Next, he has set up a commission as per his announcement during the speech, to investigate where have all the billions borrowed during the last ten years gone. And he has also set up a National Development Council (NDC) which would function under his own chairmanship with the Chief of Army Staff (COAS) General Qamar Javed Bajwa sitting in as one of the members.
The opposition has already rejected the budget and declared that it would do the needful to have it rejected by parliament. However, on the face of it and on paper as well the government has the numbers to get the budget passed on the due date as even with BNP-M’s four votes going over to the opposition the PTI-led coalition government would be able to edge out the opposition by as many as 24 votes in case of a division.
The PM has doubly ensured that the seven votes of the MQM would be cast in favour of the budget by promising the Muttahida one more seat in the federal cabinet besides the two it already enjoys – one (Information technology) of which is with Khalid Maqbool Siddiqui and the other (Law) is being looked after by Farogh Nasim. The five votes of the PML-Q and the three of GDA have nowhere to go except with the government because the former is bitterly opposed to the PML-N in the Punjab and the latter is equally hostile towards the PPP in Sindh.
The one vote of All Pakistan Muslim League of Musharraf is guaranteed to be cast with the treasury members. This takes the final count to the winning number of 172. Therefore, even if the three votes of BAP go over to the opposition in a bargain to re-secure the Party’s Senate Chairmanship the government still gets the budget passed with a vote or two in spare.
Tracing The Borrowed Billions
Now let us take up the issue of ‘where the borrowed billions have gone?’ Well, a part of these billions has certainly gone into servicing and amortising the past debts. This has been happening since the last days of General Zia. Remember when he died in an air-crash our kitty was totally empty? We had to pledge one of our cash crops in a foreign bank as collateral for an emergency loan and the then interim finance minister Dr Mehbubul Haq had to rush to the IMF for an emergency bail-out.
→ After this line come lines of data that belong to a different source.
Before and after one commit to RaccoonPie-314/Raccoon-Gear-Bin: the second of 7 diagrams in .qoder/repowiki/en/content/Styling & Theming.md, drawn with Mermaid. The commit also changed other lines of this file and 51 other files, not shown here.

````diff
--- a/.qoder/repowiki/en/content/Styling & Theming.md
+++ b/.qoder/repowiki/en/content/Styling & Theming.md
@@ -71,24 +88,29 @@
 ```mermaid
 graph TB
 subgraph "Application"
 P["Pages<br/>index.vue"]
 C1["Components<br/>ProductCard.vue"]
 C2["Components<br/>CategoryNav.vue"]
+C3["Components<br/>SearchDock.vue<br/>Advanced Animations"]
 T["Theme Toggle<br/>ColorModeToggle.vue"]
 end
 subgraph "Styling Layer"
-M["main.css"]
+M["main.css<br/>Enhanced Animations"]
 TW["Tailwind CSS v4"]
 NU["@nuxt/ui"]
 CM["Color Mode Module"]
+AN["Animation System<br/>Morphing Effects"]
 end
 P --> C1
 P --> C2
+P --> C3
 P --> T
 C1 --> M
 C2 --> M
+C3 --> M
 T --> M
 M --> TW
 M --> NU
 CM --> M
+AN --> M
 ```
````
Next, according to Stockholm International Peace Research Institute (SIPRI) Pakistan ranks 10th in the global list of arms purchasers. And unfortunately since long we are also in a kind of arms race with India which tops the global ranking of weapon purchasers. A recent AFP report quoting SIPRI had also said that all nuclear weapon-possessing countries are modernising these arms, and China, India and Pakistan are also increasing the size of their arsenals.
Borrowed dollars were also spent indiscriminately to keep the exchange rate plugged to an artificially high value during the period when Ishrat Hussain was the governor of the state bank of Pakistan as well as when Ishaq Dar was the finance minister of the last PML-N government.
Part of these borrowed funds were also used in the wars that we fought over the last ten years – the war against the TTP and those that we fought against terrorism like Zarb-i-Azb and Raddul Fasaad.
And by the way, in the last ten years, Pakistan’s GDP has expanded to $300 billion from $171 billion in 2008, reflecting an extraordinary spell of investments during this period, obviously explaining where part of the borrowed billions has gone.
And there is no way one can get the right figures for the amount that was spent out of the borrowed dollars during the last five years to expand the power generating capacity in the country which is said to have added 11,000 MW of electricity to the national grid. Indeed, today we have more generating capacity than the actual demand. But because borrowed dollars were used to add to the generating capacity, the output is decidedly too expensive.
This is a rough list of the items on which the borrowed dollars were perhaps spent. It is not a complete list. But this is not to say no corruption took place in the last ten years or for that matter part of the borrowed dollars did not slip through the fingers into the private coffers of the handlers and implementers.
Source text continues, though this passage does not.